The adductor hallucis (Latin: musculus adductor hallucis) is a deep two-headed muscle of the foot located more in the central aspect of the plantar side. Despite its location, the adductor hallucis belongs to the medial plantar foot muscle group and aids in the adduction of the hallux. The adductor hallucis is formed by two heads - oblique and transverse.

Adductor hallucis

Oblique head - lateral cuneiform bone, cuboid bone, bases of 2nd - 4th metatarsal bones, tendon of peroneus (fibularis) longus

Transverse head - plantar metatarsophalangeal ligaments of 3rd - 5th toes, deep transverse metatarsal ligaments of 3rd - 5th toes

InsertionLateral aspect of base of proximal phalanx of hallux
ActionAdduction of hallux, flexion of hallux, supports transverse arch of foot
InnervationLateral plantar nerve (S2 - S3)
Blood supply Branches of posterior tibial artery (lateral plantar artery)



Both muscle heads arise from different sites. The oblique head of the adductor hallucis muscle originates from the cuboid bone, lateral cuneiform bone, bases of the second to fourth metatarsal bones and from the tendon of the peroneus (fibularis) longus muscle. The transverse head of the muscle arises from the plantar metatarsophalangeal ligaments of the third to fifth toes and deep transverse metatarsal ligaments of the third to fifth toes.
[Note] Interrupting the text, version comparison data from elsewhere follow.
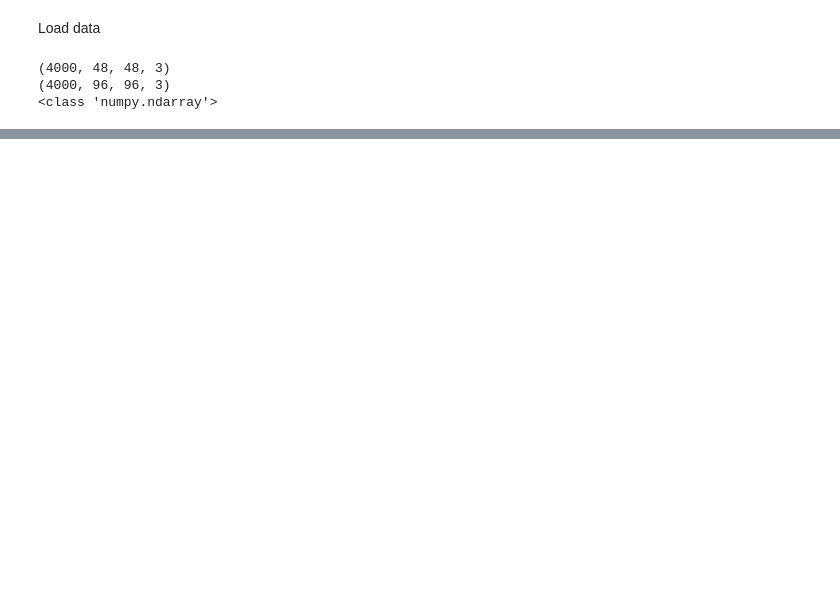
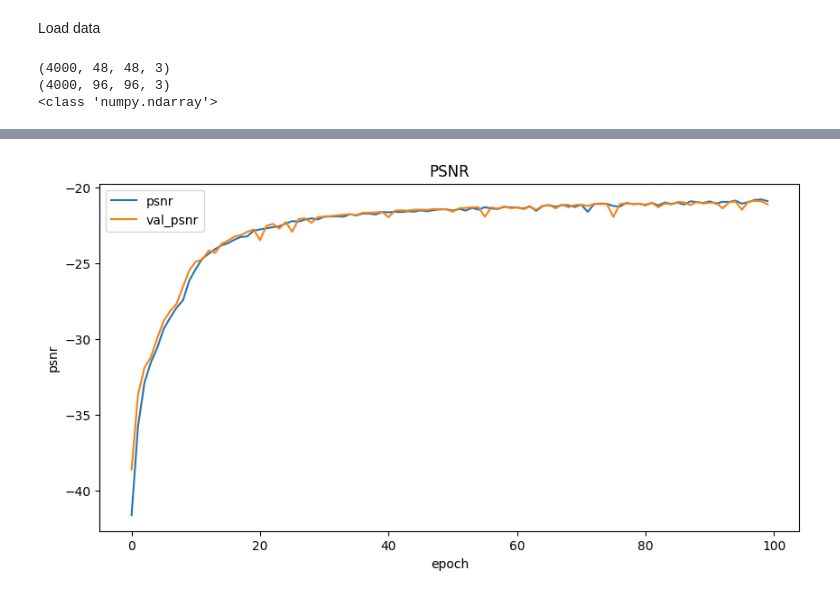
Before and after one commit to Rol3ert99/super-resolution, a Jupyter notebook: run.ipynb, the cells around one changed output, grey strips where cells are left out. Saved outputs shown, nothing was run; the diff lists cells and outputs as text; code cells hidden in the pictures; blank space fills up the shorter version.

```diff
--- a/run.ipynb
+++ b/run.ipynb
@@ -70,0 +167,11 @@ Epoch 1/100
+# %%
+plt.figure(figsize=(10, 5))
+plt.plot(metrics['psnr'], label='psnr')
+plt.plot(metrics['val_psnr'], label='val_psnr')
+plt.title('PSNR')
+plt.xlabel('epoch')
+plt.ylabel('psnr')
+plt.legend()
+plt.show()
+# %% [output]
+[figure, added]
```
Also changed, not shown: parts of 14 cells of this notebook, 1 other file.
The adductor hallucis inserts on the lateral aspect of the base of the proximal phalanx of the hallux.



The adductor hallucis muscle provides the adduction and flexion of the hallux at the first metatarsophalangeal joint. Also, it supports the transverse arch of the foot.



Both heads of the adductor hallucis are innervated by the lateral plantar nerve (S2 - S3) - one of the terminal branches of the tibial nerve.


Blood supply

The adductor hallucis muscle receives arterial blood supply from the branches of the posterior tibial artery, mainly from the lateral plantar artery.